BAE Systems is aiming to bring augmented reality to the battlefield, as it develops a new system that would overlay virtual information on the real world. The company believes that in a timeframe of 20 years we could see the system condensed into a contact lens. Working in conjunction with the University of Birmingham, BAE is confident that the new tech could be applied to provide an edge in battle, or save lives in an emergency situation.
Currently, the only offering comes in the form of a demonstration system, using an Oculus Rift headset as the visual interface, allowing the operator to see the real world alongside a host of virtual information including photos and video streams. However the company and its partners are working on two analogues of the VR tech – a Portable Command Centre and a Wearable Cockpit.
The Portable Command Centre would be contained in a briefcase-sized container, utilizing a headset and a specialized pair of gloves to interact with the VR display. Once set up, it would allow for unprecedented co-ordination of military assets. The virtual command post could be used to monitor live UAV streams and direct troops anywhere in the world, tapping into news and possibly social media content to gain a feeling of a situation on the ground without the need to actually be there. BAE also envisions the system playing host to virtual avatars that give advice when asked – so basically, it would be like Jarvis from Marvel's Iron Man franchise.
Imagine a cockpit that never required a hardware upgrade, and can be constantly reconfigured to the pilot's personal preference. That's what BAE is hoping to achieve with its Wearable Cockpit, pictured above. Any updates could simply be installed on the virtual interface, which could result in savings running into the millions.
BAE concedes that pilots will always have to wear protective helmets, and has hinted that it will attempt to integrate the Oculus Rift-esqe visual element into the helmet itself, possibly using the visor to overlay the virtual information.

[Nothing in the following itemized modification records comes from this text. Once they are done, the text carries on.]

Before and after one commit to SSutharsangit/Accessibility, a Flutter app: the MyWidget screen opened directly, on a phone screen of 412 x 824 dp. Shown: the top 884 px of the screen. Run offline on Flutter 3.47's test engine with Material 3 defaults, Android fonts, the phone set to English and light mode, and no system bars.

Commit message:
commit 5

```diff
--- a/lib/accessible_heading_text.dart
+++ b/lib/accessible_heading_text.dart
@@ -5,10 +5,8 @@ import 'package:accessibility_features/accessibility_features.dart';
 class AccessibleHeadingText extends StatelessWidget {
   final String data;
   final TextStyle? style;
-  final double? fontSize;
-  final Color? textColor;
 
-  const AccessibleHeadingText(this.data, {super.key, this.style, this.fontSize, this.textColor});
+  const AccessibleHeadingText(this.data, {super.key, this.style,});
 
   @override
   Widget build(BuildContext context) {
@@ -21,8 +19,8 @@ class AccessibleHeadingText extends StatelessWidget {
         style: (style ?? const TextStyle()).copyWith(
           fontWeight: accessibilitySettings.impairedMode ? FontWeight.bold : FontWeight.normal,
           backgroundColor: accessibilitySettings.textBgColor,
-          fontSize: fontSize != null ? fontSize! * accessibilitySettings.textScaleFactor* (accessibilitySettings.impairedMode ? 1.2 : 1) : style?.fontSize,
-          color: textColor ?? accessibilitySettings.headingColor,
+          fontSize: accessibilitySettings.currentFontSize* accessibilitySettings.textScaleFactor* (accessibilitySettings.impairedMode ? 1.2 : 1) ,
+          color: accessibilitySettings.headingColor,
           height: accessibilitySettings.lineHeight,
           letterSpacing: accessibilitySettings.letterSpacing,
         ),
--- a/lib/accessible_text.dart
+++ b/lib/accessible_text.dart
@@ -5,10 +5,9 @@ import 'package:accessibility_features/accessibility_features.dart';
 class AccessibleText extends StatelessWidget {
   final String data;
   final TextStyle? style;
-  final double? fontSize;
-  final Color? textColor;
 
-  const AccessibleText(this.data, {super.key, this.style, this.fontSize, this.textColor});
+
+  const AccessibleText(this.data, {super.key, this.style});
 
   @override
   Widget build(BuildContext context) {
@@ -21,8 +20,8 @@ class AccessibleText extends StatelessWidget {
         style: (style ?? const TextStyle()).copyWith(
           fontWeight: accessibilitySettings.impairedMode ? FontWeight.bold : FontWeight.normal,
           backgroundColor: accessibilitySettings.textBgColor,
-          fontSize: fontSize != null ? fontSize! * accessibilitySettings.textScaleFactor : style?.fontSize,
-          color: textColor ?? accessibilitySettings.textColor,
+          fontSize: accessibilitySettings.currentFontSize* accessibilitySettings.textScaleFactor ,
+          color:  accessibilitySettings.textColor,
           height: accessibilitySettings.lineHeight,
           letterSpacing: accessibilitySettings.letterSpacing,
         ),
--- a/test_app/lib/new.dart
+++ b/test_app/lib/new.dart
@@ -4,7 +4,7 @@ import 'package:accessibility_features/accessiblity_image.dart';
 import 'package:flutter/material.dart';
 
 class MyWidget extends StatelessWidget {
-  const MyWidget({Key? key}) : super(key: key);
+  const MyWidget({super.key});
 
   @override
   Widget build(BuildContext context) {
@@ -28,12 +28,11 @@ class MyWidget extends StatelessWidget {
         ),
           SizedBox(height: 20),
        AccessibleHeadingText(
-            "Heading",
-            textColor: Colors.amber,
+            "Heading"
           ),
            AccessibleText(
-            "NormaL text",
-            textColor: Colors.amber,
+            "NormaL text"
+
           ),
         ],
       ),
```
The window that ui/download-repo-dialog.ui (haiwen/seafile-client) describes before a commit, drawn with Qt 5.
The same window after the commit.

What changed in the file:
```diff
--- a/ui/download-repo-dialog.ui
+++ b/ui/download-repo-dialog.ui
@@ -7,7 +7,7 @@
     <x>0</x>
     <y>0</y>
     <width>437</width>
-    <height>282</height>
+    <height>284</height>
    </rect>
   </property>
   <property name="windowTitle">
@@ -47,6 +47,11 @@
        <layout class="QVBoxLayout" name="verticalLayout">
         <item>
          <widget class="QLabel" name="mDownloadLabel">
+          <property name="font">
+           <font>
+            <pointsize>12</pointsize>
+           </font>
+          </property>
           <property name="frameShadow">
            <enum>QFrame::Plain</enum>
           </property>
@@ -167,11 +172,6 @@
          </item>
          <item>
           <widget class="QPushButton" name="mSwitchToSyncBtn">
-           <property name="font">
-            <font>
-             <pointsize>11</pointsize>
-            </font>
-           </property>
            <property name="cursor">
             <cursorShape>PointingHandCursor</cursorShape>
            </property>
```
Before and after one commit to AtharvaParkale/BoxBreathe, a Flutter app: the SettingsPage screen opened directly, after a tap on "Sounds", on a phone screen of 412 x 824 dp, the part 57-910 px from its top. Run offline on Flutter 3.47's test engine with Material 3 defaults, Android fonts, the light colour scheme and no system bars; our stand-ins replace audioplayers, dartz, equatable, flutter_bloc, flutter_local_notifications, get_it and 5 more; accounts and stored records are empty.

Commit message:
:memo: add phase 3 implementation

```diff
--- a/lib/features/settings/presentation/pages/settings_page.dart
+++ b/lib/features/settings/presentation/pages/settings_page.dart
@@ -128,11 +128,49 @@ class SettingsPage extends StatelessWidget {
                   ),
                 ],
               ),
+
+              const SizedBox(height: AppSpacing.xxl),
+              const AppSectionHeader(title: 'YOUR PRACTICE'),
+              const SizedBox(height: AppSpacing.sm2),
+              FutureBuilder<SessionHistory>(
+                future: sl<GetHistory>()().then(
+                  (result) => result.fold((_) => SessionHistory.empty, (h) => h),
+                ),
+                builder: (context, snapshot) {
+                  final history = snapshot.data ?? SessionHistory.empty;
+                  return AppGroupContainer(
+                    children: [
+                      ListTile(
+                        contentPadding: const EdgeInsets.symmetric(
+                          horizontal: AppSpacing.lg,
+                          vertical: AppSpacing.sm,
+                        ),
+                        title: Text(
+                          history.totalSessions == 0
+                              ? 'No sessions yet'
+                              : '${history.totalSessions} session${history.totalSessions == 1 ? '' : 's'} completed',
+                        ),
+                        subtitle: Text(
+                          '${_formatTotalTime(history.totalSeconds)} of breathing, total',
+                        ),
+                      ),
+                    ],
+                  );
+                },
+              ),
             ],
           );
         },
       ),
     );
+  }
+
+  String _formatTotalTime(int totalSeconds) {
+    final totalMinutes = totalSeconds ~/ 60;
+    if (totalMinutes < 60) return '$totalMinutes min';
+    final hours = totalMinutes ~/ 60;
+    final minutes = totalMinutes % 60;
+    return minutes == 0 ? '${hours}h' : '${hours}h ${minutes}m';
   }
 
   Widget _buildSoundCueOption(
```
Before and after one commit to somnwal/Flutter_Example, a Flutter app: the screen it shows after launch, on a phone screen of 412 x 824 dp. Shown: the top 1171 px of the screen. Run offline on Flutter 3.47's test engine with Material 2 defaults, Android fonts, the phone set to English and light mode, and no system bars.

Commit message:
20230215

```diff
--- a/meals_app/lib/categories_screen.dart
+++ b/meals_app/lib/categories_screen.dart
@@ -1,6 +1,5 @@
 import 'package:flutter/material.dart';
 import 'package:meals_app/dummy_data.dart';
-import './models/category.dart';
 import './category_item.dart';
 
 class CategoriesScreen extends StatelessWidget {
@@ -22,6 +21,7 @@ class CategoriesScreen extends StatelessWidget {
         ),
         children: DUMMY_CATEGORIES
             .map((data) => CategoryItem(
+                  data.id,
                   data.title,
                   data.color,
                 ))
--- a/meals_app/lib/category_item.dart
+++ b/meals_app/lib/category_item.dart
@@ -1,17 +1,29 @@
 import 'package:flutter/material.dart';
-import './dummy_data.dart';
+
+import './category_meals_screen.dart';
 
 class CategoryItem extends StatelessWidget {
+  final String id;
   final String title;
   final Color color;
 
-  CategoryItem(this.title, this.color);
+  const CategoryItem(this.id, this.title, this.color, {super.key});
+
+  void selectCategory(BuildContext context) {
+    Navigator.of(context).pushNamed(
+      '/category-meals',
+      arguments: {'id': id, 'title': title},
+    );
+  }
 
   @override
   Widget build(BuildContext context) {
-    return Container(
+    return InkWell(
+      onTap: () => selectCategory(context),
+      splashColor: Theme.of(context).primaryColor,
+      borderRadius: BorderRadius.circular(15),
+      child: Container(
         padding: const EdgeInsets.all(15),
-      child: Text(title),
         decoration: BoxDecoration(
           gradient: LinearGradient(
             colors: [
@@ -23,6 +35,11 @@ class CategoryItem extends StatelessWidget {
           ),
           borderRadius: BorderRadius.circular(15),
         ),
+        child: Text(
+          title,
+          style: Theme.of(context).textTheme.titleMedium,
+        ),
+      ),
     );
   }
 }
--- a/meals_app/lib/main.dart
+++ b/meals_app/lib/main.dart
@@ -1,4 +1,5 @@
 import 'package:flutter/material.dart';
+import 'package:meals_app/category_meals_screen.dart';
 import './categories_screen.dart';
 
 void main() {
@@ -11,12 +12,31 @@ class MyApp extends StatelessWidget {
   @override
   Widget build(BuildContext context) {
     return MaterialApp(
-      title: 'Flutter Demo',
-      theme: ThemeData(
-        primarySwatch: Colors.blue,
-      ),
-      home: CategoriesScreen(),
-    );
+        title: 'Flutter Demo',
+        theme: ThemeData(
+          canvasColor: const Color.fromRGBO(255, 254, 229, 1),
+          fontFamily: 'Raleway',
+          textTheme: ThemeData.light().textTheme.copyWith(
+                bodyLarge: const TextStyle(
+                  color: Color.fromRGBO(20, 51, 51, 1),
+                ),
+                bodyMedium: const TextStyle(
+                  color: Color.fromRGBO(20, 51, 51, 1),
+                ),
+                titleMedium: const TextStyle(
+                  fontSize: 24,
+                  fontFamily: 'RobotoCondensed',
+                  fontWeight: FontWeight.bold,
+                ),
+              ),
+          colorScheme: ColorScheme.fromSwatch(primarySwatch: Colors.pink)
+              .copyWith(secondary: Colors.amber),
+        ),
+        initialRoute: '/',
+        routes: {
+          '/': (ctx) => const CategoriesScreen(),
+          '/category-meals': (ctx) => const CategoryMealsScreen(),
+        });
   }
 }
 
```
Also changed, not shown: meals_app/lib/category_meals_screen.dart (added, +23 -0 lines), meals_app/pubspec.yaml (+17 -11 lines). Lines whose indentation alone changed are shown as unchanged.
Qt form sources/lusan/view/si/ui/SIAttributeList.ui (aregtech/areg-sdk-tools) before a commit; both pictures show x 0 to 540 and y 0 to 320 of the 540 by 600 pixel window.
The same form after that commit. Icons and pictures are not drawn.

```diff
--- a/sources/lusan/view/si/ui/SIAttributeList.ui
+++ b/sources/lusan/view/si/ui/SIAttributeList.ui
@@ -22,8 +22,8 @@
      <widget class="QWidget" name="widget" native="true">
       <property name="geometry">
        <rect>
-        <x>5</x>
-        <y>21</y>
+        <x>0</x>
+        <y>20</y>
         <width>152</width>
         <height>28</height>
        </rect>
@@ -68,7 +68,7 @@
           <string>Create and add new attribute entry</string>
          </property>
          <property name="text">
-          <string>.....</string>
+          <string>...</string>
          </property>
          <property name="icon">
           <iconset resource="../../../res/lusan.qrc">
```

The possible applications of the technology are boundless. It could be used to streamline disaster relief operations by allowing for an unprecedented in situ understanding of resource allocation. Of course the most obvious application is in the military sphere. A high-tech VR system would not only allow for incredible real-time battlefield management by military commanders, but would also represent an immersive training solution.
In the long term, the system could be contained in a pair of shades, and from there condensed into a contact lens. BAE states that the next step in the program will be to incorporate the core technologies into a number of more specialized demonstration programs.
Source: BAE Systems